Introduction A capital account liberalization is a decision by a country’s government to move from a closed capital account regime, where capital may not move freely in and out of the country, to an open capital account system in which capital can enter and leave at will. Broadly speaking, there are two starkly different views about the wisdom of capital account liberalization as a policy choice for developing countries.

The first view, Allocative Efficiency, draws heavily on the predictions of the standard neoclassical growth model pioneered by Solow (1956). In the neoclassical model, liberalizing the capital account facilitates a more efficient international allocation of resources and produces all kinds of salubrious effects. Resources flow from capital-abundant developed countries, where the return to capital is low, to capitalscarce developing countries where the return to capital is high. The flow of resources into the developing countries reduces their cost of capital, triggering a temporary increase in investment and growth that permanently raises their standard of living (Fischer, 1998, 2003; Obstfeld, 1998; Rogoff, 1999; Summers, 2000). Motivated in part by the prospective gains from incorporating Allocative Effciency arguments into their economic policies, dozens of developing-country governments from Santiago to Seoul have implemented some form of capital account liberalization over the past 20 years.

The alternative view regards Allocative Efficiency as a fanciful attempt to extend the results on the gains to international trade in goods to international trade in assets. The predictions of Allocative Efficiency hold only where there are no distortions to the economy other than barriers to free capital flows. Because there are many other distortions in developing countries, skeptics argue that the theoretical predictions of the neoclassical model bear little resemblance to the reality of capital account policy. This alternative view is best characterized by an article provocatively titled, “Who Needs Capital Account Convertibility?” (Rodrik, 1998).1 Rodrik’s empirical analysis finds no correlation between the openness of countries’ capital accounts and the amount they invest or the rate at which they grow. He concludes that the benefits of an open capital account, if indeed they exist, are not readily apparent, but that the costs are manifestly evident in the form of recurrent emerging-markets crises.

Since the publication of Rodrik’s polemic, evidence has seemed to mount in support of the view that capital account liberalization has no impact on investment, growth, or any other real variable with significant welfare implications. For example, in his survey of the research on capital account liberalization, Eichengreen (2001) concludes that the literature finds, at best, ambiguous evidence that liberalization has any impact on growth. In another review of the literature, Edison, Klein, Ricci, and Sløk (2004) survey ten studies of liberalization and document that only three uncover an unambiguously positive effect of liberalization on growth. Finally, in their comprehensive survey of the research on financial globalization, Prasad, Rogoff, Wei, and Kose (2003) extend the Edison et al. (2004) survey to fourteen studies, but still find only three that document a significant positive relationship between international financial integration and economic growth. Prasad et al. (2003) conclude that “…an objective reading of the vast research effort to date suggests that there is no strong, robust, and uniform support for the theoretical argument that financial globalization per se delivers a higher rate of economic growth.” In contrast to existing surveys, this article demonstrates that a critical reading of the literature reveals that the textbook theory of liberalization stands up to the data quite well. It is true that most papers find no effect of liberalization on growth. But these papers tell us nothing about the empirical validity of the theory. They perform purely cross-sectional regressions that look for a positive correlation between capital account openness and economic growth, implicitly testing whether capital account policy has permanent effects on differences in long-run growth rates across countries. The fundamental problem with this approach is that the neoclassical model provides no theoretical basis for conducting such tests.

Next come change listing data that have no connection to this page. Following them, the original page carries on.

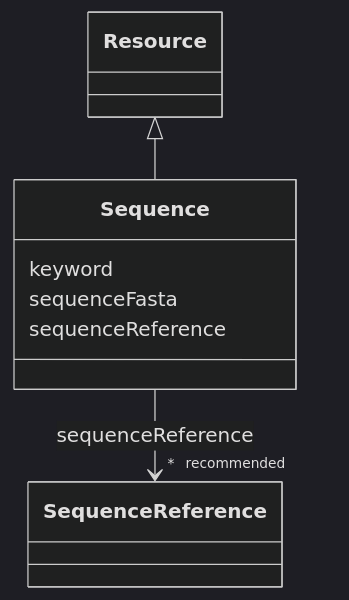
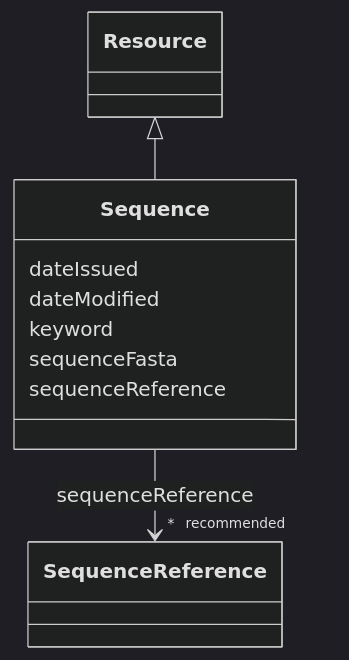
The diagram in models/docs/Sequence.md (EVORA-project/evora-ontology), drawn with Mermaid (dark theme) before and after one commit. The commit also changed other lines of this file and 377 other files, not shown here.

````diff
--- a/models/docs/Sequence.md
+++ b/models/docs/Sequence.md
@@ -19,22 +19,26 @@
 ```mermaid
  classDiagram
     class Sequence
     click Sequence href "../Sequence"
       Resource <|-- Sequence
         click Resource href "../Resource"
       
+      Sequence : dateIssued
+        
+      Sequence : dateModified
+        
       Sequence : keyword
         
       Sequence : sequenceFasta
         
       Sequence : sequenceReference
         
           
     
     
     Sequence --> "* _recommended_" SequenceReference : sequenceReference
     click SequenceReference href "../SequenceReference"
 
         
       
 ```
````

The model makes no predictions about the correlation between capital account openness and long-run growth rates across countries, and certainly does not suggest the causal link needed to justify cross-sectional regressions.

What the neoclassical model does predict is that liberalizing the capital account of a capital-poor country will temporarily increase the growth rate of its GDP per capita. The temporary increase in growth matters, because it permanently raises the country’s standard of living. However, as it is the increase in the level of GDP per capita that is permanent—not its rate of growth—theory dictates that one tests for either a permanent level effect or a temporary growth effect. Testing for a permanent growth effect makes no sense because capital accumulation, which is subject to diminishing returns, is the only channel through which liberalization affects growth in the neoclassical model.

A small but growing branch of the literature takes the time series nature of the neoclassical model’s prediction seriously. It does so by investigating whether countries invest more and grow faster in the immediate aftermath of a discrete change in their capital account policy. In contrast to work that looks for a permanent impact of capital account openness on growth across countries, papers in the policyexperiment genre find that opening the capital account within a given country consistently generates economically large and statistically significant effects, not only on economic growth, but also on the cost of capital and investment.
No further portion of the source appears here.